----- RECORDS TO USE

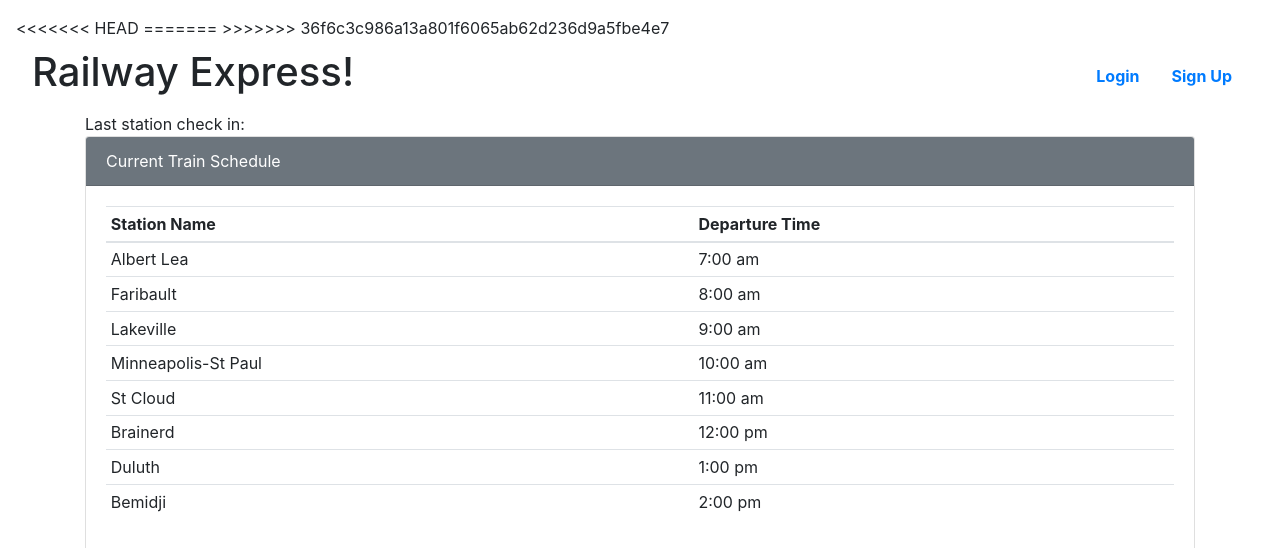
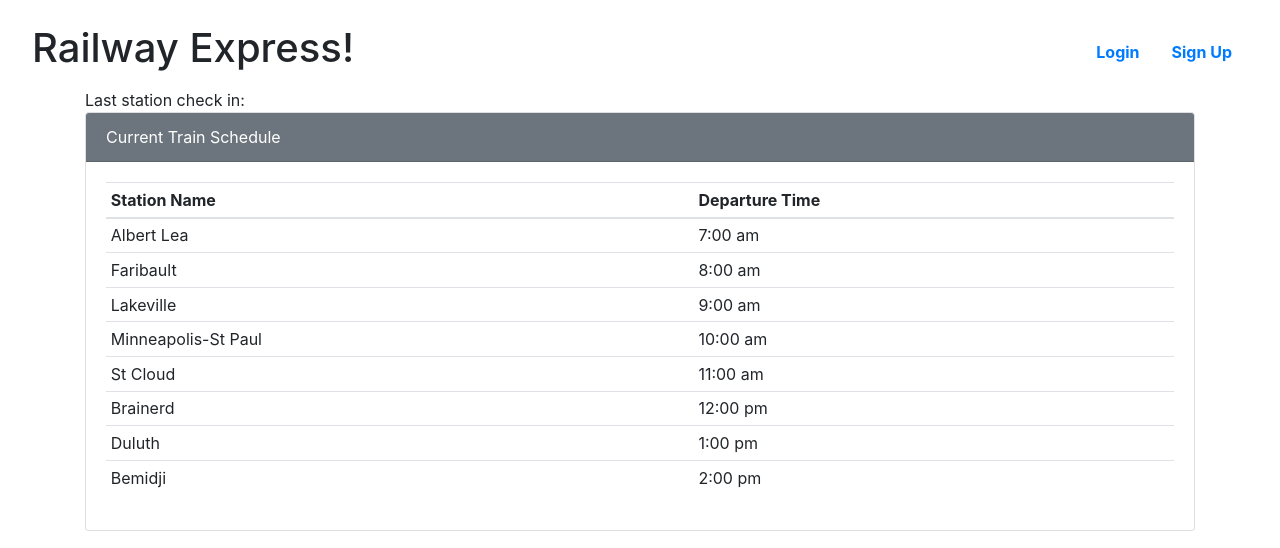
Before and after one commit to zacharyjg00/Railway-Express, a Node server app: page / in a window 1280 px wide. Shown: the top 548 px of the page. Run offline with Node 20, Linux system fonts and the light colour scheme; some libraries are stand-ins or nearby versions; grey boxes are pictures that could not be loaded.

Commit message:
Auto formatting

```diff
--- a/seeds/index.js
+++ b/seeds/index.js
@@ -11,7 +11,6 @@ const seedAll = async () => {
   await seedPassengers();
   console.log('\n----- PASSENGERS SEEDED -----\n');
 
-
   await seedStations();
   console.log('\n----- STATIONS SEEDED -----\n');
 
--- a/seeds/passenger-seeds.js
+++ b/seeds/passenger-seeds.js
@@ -23,7 +23,7 @@ const passengerData = [
   },
 ];
 
-const seedPassengers = () => Passenger.bulkCreate(passengerData, {validate: true,individualHooks: true} );
+const seedPassengers = () => Passenger.bulkCreate(passengerData, { validate: true, individualHooks: true });
 
 
 module.exports = seedPassengers;
--- a/views/layouts/main.handlebars
+++ b/views/layouts/main.handlebars
@@ -5,24 +5,18 @@
   <meta charset="utf-8">
   <meta name="viewport" content="width=device-width, initial-scale=1.0">
   <title>Railway Express!</title>
-<<<<<<< HEAD
-  <link rel="stylesheet" href="https://stackpath.bootstrapcdn.com/bootstrap/4.3.1/css/bootstrap.min.css" integrity="sha384-ggOyR0iXCbMQv3Xipma34MD+dH/1fQ784/j6cY/iJTQUOhcWr7x9JvoRxT2MZw1T" crossorigin="anonymous">
-  <link rel="stylesheet" type="css" href="/css/style.css">
+  <link rel="stylesheet" href="https://stackpath.bootstrapcdn.com/bootstrap/4.3.1/css/bootstrap.min.css"
+    integrity="sha384-ggOyR0iXCbMQv3Xipma34MD+dH/1fQ784/j6cY/iJTQUOhcWr7x9JvoRxT2MZw1T" crossorigin="anonymous">
   <link rel="stylesheet" href="https://cdnjs.cloudflare.com/ajax/libs/font-awesome/4.7.0/css/font-awesome.min.css">
+  <link rel="stylesheet" type="css" href="./public/css/style.css">
 </head>
-=======
-
-  <link rel="stylesheet" href="https://stackpath.bootstrapcdn.com/bootstrap/4.3.1/css/bootstrap.min.css">
-  <link rel="stylesheet" type="css" href="/public/css/style.css">
-</header>
->>>>>>> 36f6c3c986a13a801f6065ab62d236d9a5fbe4e7
 
 <body>
 
   <header>
     <div class="navbar navbar-light font-weight-bold">
       <h1 class="text-left">Railway Express!</h1>
-      <nav class ="nav justify-content-right" id="nav-text">
+      <nav class="nav justify-content-right" id="nav-text">
         {{#if logged_in}}
         <a class="nav-link" href="/profile">Passenger Profile</a>
         <a class="nav-link" href="/reservation">Reservation</a>
--- a/views/train.handlebars
+++ b/views/train.handlebars
@@ -2,7 +2,8 @@
   <div class="card-body">
     <h4 class="card-title">Current Passengers</h4>
     <p class="card-text">
-          Curious if your friends have booked a seat? Trying to avoid that annoying coworker? Check out our list below to view the train's current passengers. Don't worry, we won't tell!
+      Curious if your friends have booked a seat? Trying to avoid that annoying coworker? Check out our list below to
+      view the train's current passengers. Don't worry, we won't tell!
     </p>
     {{#each passengers as |passenger| }}
     <div>{{{passenger.first_name}}} {{{passenger.last_name}}}</div>
```
Also changed, not shown: server.js (+0 -8 lines), controllers/homeRoutes.js (line endings or trailing spaces), public/js/profile.js (line endings or trailing spaces), public/js/reservation.js (line endings or trailing spaces). Lines whose indentation alone changed are shown as unchanged.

----------

A precise repetition of every entry, free of pictures, is the expected answer.

Before and after one commit to zacharyjg00/Railway-Express, a Node server app: page / in a window 1280 px wide. Shown: the top 548 px of the page. Run offline with Node 20, Linux system fonts and the light colour scheme; some libraries are stand-ins or nearby versions; grey boxes are pictures that could not be loaded.

Commit message:
Auto formatting

```diff
--- a/seeds/index.js
+++ b/seeds/index.js
@@ -11,7 +11,6 @@ const seedAll = async () => {
   await seedPassengers();
   console.log('\n----- PASSENGERS SEEDED -----\n');
 
-
   await seedStations();
   console.log('\n----- STATIONS SEEDED -----\n');
 
--- a/seeds/passenger-seeds.js
+++ b/seeds/passenger-seeds.js
@@ -23,7 +23,7 @@ const passengerData = [
   },
 ];
 
-const seedPassengers = () => Passenger.bulkCreate(passengerData, {validate: true,individualHooks: true} );
+const seedPassengers = () => Passenger.bulkCreate(passengerData, { validate: true, individualHooks: true });
 
 
 module.exports = seedPassengers;
--- a/views/layouts/main.handlebars
+++ b/views/layouts/main.handlebars
@@ -5,24 +5,18 @@
   <meta charset="utf-8">
   <meta name="viewport" content="width=device-width, initial-scale=1.0">
   <title>Railway Express!</title>
-<<<<<<< HEAD
-  <link rel="stylesheet" href="https://stackpath.bootstrapcdn.com/bootstrap/4.3.1/css/bootstrap.min.css" integrity="sha384-ggOyR0iXCbMQv3Xipma34MD+dH/1fQ784/j6cY/iJTQUOhcWr7x9JvoRxT2MZw1T" crossorigin="anonymous">
-  <link rel="stylesheet" type="css" href="/css/style.css">
+  <link rel="stylesheet" href="https://stackpath.bootstrapcdn.com/bootstrap/4.3.1/css/bootstrap.min.css"
+    integrity="sha384-ggOyR0iXCbMQv3Xipma34MD+dH/1fQ784/j6cY/iJTQUOhcWr7x9JvoRxT2MZw1T" crossorigin="anonymous">
   <link rel="stylesheet" href="https://cdnjs.cloudflare.com/ajax/libs/font-awesome/4.7.0/css/font-awesome.min.css">
+  <link rel="stylesheet" type="css" href="./public/css/style.css">
 </head>
-=======
-
-  <link rel="stylesheet" href="https://stackpath.bootstrapcdn.com/bootstrap/4.3.1/css/bootstrap.min.css">
-  <link rel="stylesheet" type="css" href="/public/css/style.css">
-</header>
->>>>>>> 36f6c3c986a13a801f6065ab62d236d9a5fbe4e7
 
 <body>
 
   <header>
     <div class="navbar navbar-light font-weight-bold">
       <h1 class="text-left">Railway Express!</h1>
-      <nav class ="nav justify-content-right" id="nav-text">
+      <nav class="nav justify-content-right" id="nav-text">
         {{#if logged_in}}
         <a class="nav-link" href="/profile">Passenger Profile</a>
         <a class="nav-link" href="/reservation">Reservation</a>
--- a/views/train.handlebars
+++ b/views/train.handlebars
@@ -2,7 +2,8 @@
   <div class="card-body">
     <h4 class="card-title">Current Passengers</h4>
     <p class="card-text">
-          Curious if your friends have booked a seat? Trying to avoid that annoying coworker? Check out our list below to view the train's current passengers. Don't worry, we won't tell!
+      Curious if your friends have booked a seat? Trying to avoid that annoying coworker? Check out our list below to
+      view the train's current passengers. Don't worry, we won't tell!
     </p>
     {{#each passengers as |passenger| }}
     <div>{{{passenger.first_name}}} {{{passenger.last_name}}}</div>
```
Also changed, not shown: server.js (+0 -8 lines), controllers/homeRoutes.js (line endings or trailing spaces), public/js/profile.js (line endings or trailing spaces), public/js/reservation.js (line endings or trailing spaces). Lines whose indentation alone changed are shown as unchanged.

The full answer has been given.